Your objective:
Repeat the entries beneath in their entirety, precisely as given.

Before-and-after change data

>>>>>

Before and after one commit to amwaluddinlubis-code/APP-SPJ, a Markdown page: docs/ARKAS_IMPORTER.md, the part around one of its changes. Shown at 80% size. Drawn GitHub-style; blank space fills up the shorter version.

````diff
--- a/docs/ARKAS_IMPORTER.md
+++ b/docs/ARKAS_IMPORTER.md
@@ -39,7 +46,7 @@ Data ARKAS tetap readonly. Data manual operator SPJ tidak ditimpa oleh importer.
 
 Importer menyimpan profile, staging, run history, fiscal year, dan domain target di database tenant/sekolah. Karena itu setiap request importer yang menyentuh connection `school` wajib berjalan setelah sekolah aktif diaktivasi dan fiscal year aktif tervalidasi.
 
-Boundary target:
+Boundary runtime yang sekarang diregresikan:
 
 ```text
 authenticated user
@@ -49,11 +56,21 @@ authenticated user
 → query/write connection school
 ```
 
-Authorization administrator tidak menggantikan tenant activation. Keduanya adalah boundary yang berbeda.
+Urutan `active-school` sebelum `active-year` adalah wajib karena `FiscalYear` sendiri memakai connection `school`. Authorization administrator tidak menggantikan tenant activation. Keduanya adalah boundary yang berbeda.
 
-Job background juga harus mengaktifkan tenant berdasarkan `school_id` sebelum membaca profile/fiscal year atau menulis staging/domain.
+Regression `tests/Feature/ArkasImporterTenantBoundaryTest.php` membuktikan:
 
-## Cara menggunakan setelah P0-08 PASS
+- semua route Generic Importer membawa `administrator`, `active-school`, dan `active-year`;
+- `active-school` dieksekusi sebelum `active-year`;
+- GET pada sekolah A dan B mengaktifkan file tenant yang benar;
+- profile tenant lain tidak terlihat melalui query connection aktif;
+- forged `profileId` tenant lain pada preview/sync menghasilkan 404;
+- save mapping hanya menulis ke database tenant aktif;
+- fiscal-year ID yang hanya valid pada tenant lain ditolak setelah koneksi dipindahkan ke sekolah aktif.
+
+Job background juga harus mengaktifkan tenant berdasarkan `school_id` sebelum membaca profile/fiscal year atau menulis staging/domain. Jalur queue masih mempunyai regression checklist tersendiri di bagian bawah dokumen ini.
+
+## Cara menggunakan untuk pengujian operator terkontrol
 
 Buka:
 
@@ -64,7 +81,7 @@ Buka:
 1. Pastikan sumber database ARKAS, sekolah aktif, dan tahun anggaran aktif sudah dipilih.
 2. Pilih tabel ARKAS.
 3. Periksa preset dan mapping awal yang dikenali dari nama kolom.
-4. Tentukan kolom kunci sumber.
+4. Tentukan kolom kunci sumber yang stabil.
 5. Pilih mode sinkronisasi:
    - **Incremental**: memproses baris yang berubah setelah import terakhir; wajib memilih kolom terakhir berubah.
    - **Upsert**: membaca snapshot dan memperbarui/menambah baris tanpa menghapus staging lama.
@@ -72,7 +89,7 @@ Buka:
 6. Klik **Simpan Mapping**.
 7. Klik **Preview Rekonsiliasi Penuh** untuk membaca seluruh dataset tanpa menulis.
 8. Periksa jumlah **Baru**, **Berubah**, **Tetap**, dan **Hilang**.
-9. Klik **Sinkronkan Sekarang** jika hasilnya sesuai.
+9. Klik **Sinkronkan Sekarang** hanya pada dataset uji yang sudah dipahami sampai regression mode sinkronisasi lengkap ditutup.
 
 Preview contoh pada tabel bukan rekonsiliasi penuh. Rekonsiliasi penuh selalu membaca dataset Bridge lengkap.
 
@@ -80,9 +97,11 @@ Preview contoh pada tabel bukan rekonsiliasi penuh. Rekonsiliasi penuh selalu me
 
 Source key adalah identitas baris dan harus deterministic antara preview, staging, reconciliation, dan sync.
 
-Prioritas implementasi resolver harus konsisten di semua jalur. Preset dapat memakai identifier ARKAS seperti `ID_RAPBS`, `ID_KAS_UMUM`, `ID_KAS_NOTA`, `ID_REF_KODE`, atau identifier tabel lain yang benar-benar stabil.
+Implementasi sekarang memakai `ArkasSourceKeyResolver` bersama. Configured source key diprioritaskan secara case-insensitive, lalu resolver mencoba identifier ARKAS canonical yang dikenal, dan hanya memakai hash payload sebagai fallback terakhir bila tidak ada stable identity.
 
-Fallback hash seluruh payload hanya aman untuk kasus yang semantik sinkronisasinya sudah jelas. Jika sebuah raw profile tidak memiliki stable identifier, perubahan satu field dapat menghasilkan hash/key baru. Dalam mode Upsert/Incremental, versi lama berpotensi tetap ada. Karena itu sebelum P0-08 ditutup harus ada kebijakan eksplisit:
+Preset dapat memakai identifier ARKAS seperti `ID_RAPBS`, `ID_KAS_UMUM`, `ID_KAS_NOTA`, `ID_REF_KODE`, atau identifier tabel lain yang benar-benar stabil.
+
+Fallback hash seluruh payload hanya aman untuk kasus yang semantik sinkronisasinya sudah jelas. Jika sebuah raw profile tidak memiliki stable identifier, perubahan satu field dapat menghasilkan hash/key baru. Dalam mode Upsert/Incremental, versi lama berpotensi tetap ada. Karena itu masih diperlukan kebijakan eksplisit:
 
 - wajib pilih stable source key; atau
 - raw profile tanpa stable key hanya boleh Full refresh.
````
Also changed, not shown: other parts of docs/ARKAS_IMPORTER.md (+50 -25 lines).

<<<<<

Exercise response:
Before and after one commit to amwaluddinlubis-code/APP-SPJ, a Markdown page: docs/ARKAS_IMPORTER.md, the part around one of its changes. Shown at 80% size. Drawn GitHub-style; blank space fills up the shorter version.

````diff
--- a/docs/ARKAS_IMPORTER.md
+++ b/docs/ARKAS_IMPORTER.md
@@ -39,7 +46,7 @@ Data ARKAS tetap readonly. Data manual operator SPJ tidak ditimpa oleh importer.
 
 Importer menyimpan profile, staging, run history, fiscal year, dan domain target di database tenant/sekolah. Karena itu setiap request importer yang menyentuh connection `school` wajib berjalan setelah sekolah aktif diaktivasi dan fiscal year aktif tervalidasi.
 
-Boundary target:
+Boundary runtime yang sekarang diregresikan:
 
 ```text
 authenticated user
@@ -49,11 +56,21 @@ authenticated user
 → query/write connection school
 ```
 
-Authorization administrator tidak menggantikan tenant activation. Keduanya adalah boundary yang berbeda.
+Urutan `active-school` sebelum `active-year` adalah wajib karena `FiscalYear` sendiri memakai connection `school`. Authorization administrator tidak menggantikan tenant activation. Keduanya adalah boundary yang berbeda.
 
-Job background juga harus mengaktifkan tenant berdasarkan `school_id` sebelum membaca profile/fiscal year atau menulis staging/domain.
+Regression `tests/Feature/ArkasImporterTenantBoundaryTest.php` membuktikan:
 
-## Cara menggunakan setelah P0-08 PASS
+- semua route Generic Importer membawa `administrator`, `active-school`, dan `active-year`;
+- `active-school` dieksekusi sebelum `active-year`;
+- GET pada sekolah A dan B mengaktifkan file tenant yang benar;
+- profile tenant lain tidak terlihat melalui query connection aktif;
+- forged `profileId` tenant lain pada preview/sync menghasilkan 404;
+- save mapping hanya menulis ke database tenant aktif;
+- fiscal-year ID yang hanya valid pada tenant lain ditolak setelah koneksi dipindahkan ke sekolah aktif.
+
+Job background juga harus mengaktifkan tenant berdasarkan `school_id` sebelum membaca profile/fiscal year atau menulis staging/domain. Jalur queue masih mempunyai regression checklist tersendiri di bagian bawah dokumen ini.
+
+## Cara menggunakan untuk pengujian operator terkontrol
 
 Buka:
 
@@ -64,7 +81,7 @@ Buka:
 1. Pastikan sumber database ARKAS, sekolah aktif, dan tahun anggaran aktif sudah dipilih.
 2. Pilih tabel ARKAS.
 3. Periksa preset dan mapping awal yang dikenali dari nama kolom.
-4. Tentukan kolom kunci sumber.
+4. Tentukan kolom kunci sumber yang stabil.
 5. Pilih mode sinkronisasi:
    - **Incremental**: memproses baris yang berubah setelah import terakhir; wajib memilih kolom terakhir berubah.
    - **Upsert**: membaca snapshot dan memperbarui/menambah baris tanpa menghapus staging lama.
@@ -72,7 +89,7 @@ Buka:
 6. Klik **Simpan Mapping**.
 7. Klik **Preview Rekonsiliasi Penuh** untuk membaca seluruh dataset tanpa menulis.
 8. Periksa jumlah **Baru**, **Berubah**, **Tetap**, dan **Hilang**.
-9. Klik **Sinkronkan Sekarang** jika hasilnya sesuai.
+9. Klik **Sinkronkan Sekarang** hanya pada dataset uji yang sudah dipahami sampai regression mode sinkronisasi lengkap ditutup.
 
 Preview contoh pada tabel bukan rekonsiliasi penuh. Rekonsiliasi penuh selalu membaca dataset Bridge lengkap.
 
@@ -80,9 +97,11 @@ Preview contoh pada tabel bukan rekonsiliasi penuh. Rekonsiliasi penuh selalu me
 
 Source key adalah identitas baris dan harus deterministic antara preview, staging, reconciliation, dan sync.
 
-Prioritas implementasi resolver harus konsisten di semua jalur. Preset dapat memakai identifier ARKAS seperti `ID_RAPBS`, `ID_KAS_UMUM`, `ID_KAS_NOTA`, `ID_REF_KODE`, atau identifier tabel lain yang benar-benar stabil.
+Implementasi sekarang memakai `ArkasSourceKeyResolver` bersama. Configured source key diprioritaskan secara case-insensitive, lalu resolver mencoba identifier ARKAS canonical yang dikenal, dan hanya memakai hash payload sebagai fallback terakhir bila tidak ada stable identity.
 
-Fallback hash seluruh payload hanya aman untuk kasus yang semantik sinkronisasinya sudah jelas. Jika sebuah raw profile tidak memiliki stable identifier, perubahan satu field dapat menghasilkan hash/key baru. Dalam mode Upsert/Incremental, versi lama berpotensi tetap ada. Karena itu sebelum P0-08 ditutup harus ada kebijakan eksplisit:
+Preset dapat memakai identifier ARKAS seperti `ID_RAPBS`, `ID_KAS_UMUM`, `ID_KAS_NOTA`, `ID_REF_KODE`, atau identifier tabel lain yang benar-benar stabil.
+
+Fallback hash seluruh payload hanya aman untuk kasus yang semantik sinkronisasinya sudah jelas. Jika sebuah raw profile tidak memiliki stable identifier, perubahan satu field dapat menghasilkan hash/key baru. Dalam mode Upsert/Incremental, versi lama berpotensi tetap ada. Karena itu masih diperlukan kebijakan eksplisit:
 
 - wajib pilih stable source key; atau
 - raw profile tanpa stable key hanya boleh Full refresh.
````
Also changed, not shown: other parts of docs/ARKAS_IMPORTER.md (+50 -25 lines).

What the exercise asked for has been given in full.